Let’s play a game of numbers. Including fly-by-night operators and brands that try their luck by rebranding phones imported from abroad (read China). How many mobile phone brands do you think exist in India? And how many phones do you think each of them releases in a year?
Let me assure you that at least two new phones release every single day in this country. Yes, every day! Thus, for a phone to stand out, you’ve got to do something wickedly out-of-the-box. You could create a supremely controversial phone, or a phone that collaborates with another giant brand to claim greatness, or you could carry forward past success and say you’ve created another legend. That’s exactly the path that was followed by three phones in the last few days.
The Rs 251 phone. Freedom 251. Apologies to all who cursed under their breath, and congratulations to the minuscule few who may have got one in their hand. Yes, the phone that was supposed to change the destiny and empower the nation. One that was cheaper than a cup of coffee, that was going to be in every Indian hand – turned out to be only for the very lucky 5,000. Not crores, not lakhs – just 5,000.
But let’s forget the broken promises, the crores of publicity they got for free, the sky-high claims and the sad reality and focus on what finally came out when they shipped the world’s cheapest smartphone.
It’s a nice-looking phone, small, textured plastic, 4-inch Quad HD display, runs on Android 5, quad core processor. The camera takes okay pictures, it even manages selfies with the front camera. Add a microSD card and you may get away with loading some apps. It’s difficult to criticise the phone as every time you do that, the Rs 251 equation rears its cheap head!
Should you buy the Freedom 251? That’s a rhetorical question as you can’t get your hands on one. There’s a lesson that this phone does teach you. Never buy any product from the company that made Freedom 251. The ringing bells logo should start ringing alarm bells in your head.
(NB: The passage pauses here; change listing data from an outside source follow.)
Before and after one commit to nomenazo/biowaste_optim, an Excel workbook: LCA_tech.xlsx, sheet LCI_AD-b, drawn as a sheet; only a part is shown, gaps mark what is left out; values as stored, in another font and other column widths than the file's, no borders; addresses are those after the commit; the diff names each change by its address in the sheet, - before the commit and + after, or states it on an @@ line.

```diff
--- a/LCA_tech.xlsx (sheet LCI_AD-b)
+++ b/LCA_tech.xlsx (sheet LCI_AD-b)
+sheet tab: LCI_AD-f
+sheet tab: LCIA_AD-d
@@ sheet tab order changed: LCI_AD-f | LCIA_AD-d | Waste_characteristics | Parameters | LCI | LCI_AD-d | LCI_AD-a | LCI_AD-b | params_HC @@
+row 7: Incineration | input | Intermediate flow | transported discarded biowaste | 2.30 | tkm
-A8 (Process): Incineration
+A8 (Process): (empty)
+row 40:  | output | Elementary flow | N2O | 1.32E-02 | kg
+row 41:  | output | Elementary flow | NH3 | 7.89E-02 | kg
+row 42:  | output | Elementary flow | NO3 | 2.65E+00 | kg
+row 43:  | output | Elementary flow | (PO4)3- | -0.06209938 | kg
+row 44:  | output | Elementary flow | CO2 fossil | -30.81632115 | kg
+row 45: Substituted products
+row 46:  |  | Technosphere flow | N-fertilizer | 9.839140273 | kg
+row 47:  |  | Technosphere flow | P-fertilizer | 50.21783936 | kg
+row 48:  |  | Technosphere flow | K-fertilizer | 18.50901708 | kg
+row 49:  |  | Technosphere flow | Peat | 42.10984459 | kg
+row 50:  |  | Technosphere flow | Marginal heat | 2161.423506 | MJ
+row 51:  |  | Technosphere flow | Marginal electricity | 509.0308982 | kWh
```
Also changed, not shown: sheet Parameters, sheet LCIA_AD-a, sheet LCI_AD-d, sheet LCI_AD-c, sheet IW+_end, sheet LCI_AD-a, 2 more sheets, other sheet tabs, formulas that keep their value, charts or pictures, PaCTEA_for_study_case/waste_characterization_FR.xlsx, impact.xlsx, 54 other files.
Leica. To anyone who knows anything about cameras, that name is usually spoken with a hushed tone and a gushing awe. To hobbyists, Leica is the maker of God Cameras, and for professionals this is holy ground. Huawei obviously thought that bringing in Leica’s technology into its phone would make them the king of cameraphones.
Did it translate into that? Well, it starts well as they brought in not one but dual lenses from the German optics giant. The phone oozes elegance with a supremely thin mono-bloc design. Fingerprint scanner at the back, near bezel-less 5.2-inch full HD display, 3GB RAM, Android 6.0 – it’s a top-line-spec phone.
Let’s get to its main USP, the dual-lens camera. Images were stunningly clear as the dual-lens technology has an edge when it comes to depth of field. Plus, one lens shoots in monochrome and the other in colour, resulting in superior contrast. No 4K video recording and no Optical Image Stabilisation are surprising omissions. The phone stands out but its price of about Rs 39K is a dampener. Still, it’s the cheapest way to get your hands on a Leica!
Triple crown quest
After launching two very successful devices, the S7 and the S7 Edge, Samsung aims for a triple crown with the Galaxy Note 7. For those wondering where the Note 6 is, well, it doesn’t exist! Maybe Samsung decided that if the next iPhone will be a 7, then the next Note should also be a 7. Thus the 6 got skipped!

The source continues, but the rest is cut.